=== WHAT TO PRODUCE ===
The answer should be each line of the records that contains the word "data"; please copy them all.
** Opening RECORDS FOR THIS TASK block **
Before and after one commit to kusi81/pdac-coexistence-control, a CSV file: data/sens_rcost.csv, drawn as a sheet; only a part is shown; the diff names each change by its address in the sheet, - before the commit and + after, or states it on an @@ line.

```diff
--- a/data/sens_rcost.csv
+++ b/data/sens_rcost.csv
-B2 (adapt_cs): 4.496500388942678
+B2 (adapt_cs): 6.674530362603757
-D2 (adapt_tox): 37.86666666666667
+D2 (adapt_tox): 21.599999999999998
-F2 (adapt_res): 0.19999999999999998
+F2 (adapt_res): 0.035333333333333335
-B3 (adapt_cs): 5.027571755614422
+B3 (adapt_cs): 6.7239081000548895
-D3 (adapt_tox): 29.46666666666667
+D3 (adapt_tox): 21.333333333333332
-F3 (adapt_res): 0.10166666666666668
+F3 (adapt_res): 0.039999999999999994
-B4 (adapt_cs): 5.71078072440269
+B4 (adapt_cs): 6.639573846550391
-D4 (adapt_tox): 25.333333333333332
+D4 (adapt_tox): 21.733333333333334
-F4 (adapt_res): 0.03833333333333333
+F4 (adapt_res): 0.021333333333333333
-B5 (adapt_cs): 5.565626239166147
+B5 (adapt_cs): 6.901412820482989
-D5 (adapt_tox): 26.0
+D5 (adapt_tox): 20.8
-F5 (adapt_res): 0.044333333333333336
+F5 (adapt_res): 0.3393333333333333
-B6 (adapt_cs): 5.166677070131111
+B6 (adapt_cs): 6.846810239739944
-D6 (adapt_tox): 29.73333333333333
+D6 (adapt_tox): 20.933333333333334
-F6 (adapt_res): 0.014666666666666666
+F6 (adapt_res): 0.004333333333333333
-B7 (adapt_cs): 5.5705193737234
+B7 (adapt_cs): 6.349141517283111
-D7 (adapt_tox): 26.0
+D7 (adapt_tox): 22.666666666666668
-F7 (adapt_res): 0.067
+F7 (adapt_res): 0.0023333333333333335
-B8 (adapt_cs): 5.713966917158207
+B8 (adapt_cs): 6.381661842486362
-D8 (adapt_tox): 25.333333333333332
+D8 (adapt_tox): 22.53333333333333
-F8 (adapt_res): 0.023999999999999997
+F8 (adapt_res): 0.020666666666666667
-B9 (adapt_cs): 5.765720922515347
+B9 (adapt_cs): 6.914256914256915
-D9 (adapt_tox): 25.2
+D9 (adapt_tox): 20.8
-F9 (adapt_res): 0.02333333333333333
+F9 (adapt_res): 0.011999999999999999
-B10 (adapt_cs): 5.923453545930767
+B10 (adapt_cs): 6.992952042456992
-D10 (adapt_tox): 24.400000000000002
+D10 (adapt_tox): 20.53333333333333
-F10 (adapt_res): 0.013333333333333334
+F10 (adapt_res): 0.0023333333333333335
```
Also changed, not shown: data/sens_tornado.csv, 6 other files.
** Closing RECORDS FOR THIS TASK block **
=== EXERCISE RESULT ===
Before and after one commit to kusi81/pdac-coexistence-control, a CSV file: data/sens_rcost.csv, drawn as a sheet; only a part is shown; the diff names each change by its address in the sheet, - before the commit and + after, or states it on an @@ line.
--- a/data/sens_rcost.csv
+++ b/data/sens_rcost.csv
Also changed, not shown: data/sens_tornado.csv, 6 other files.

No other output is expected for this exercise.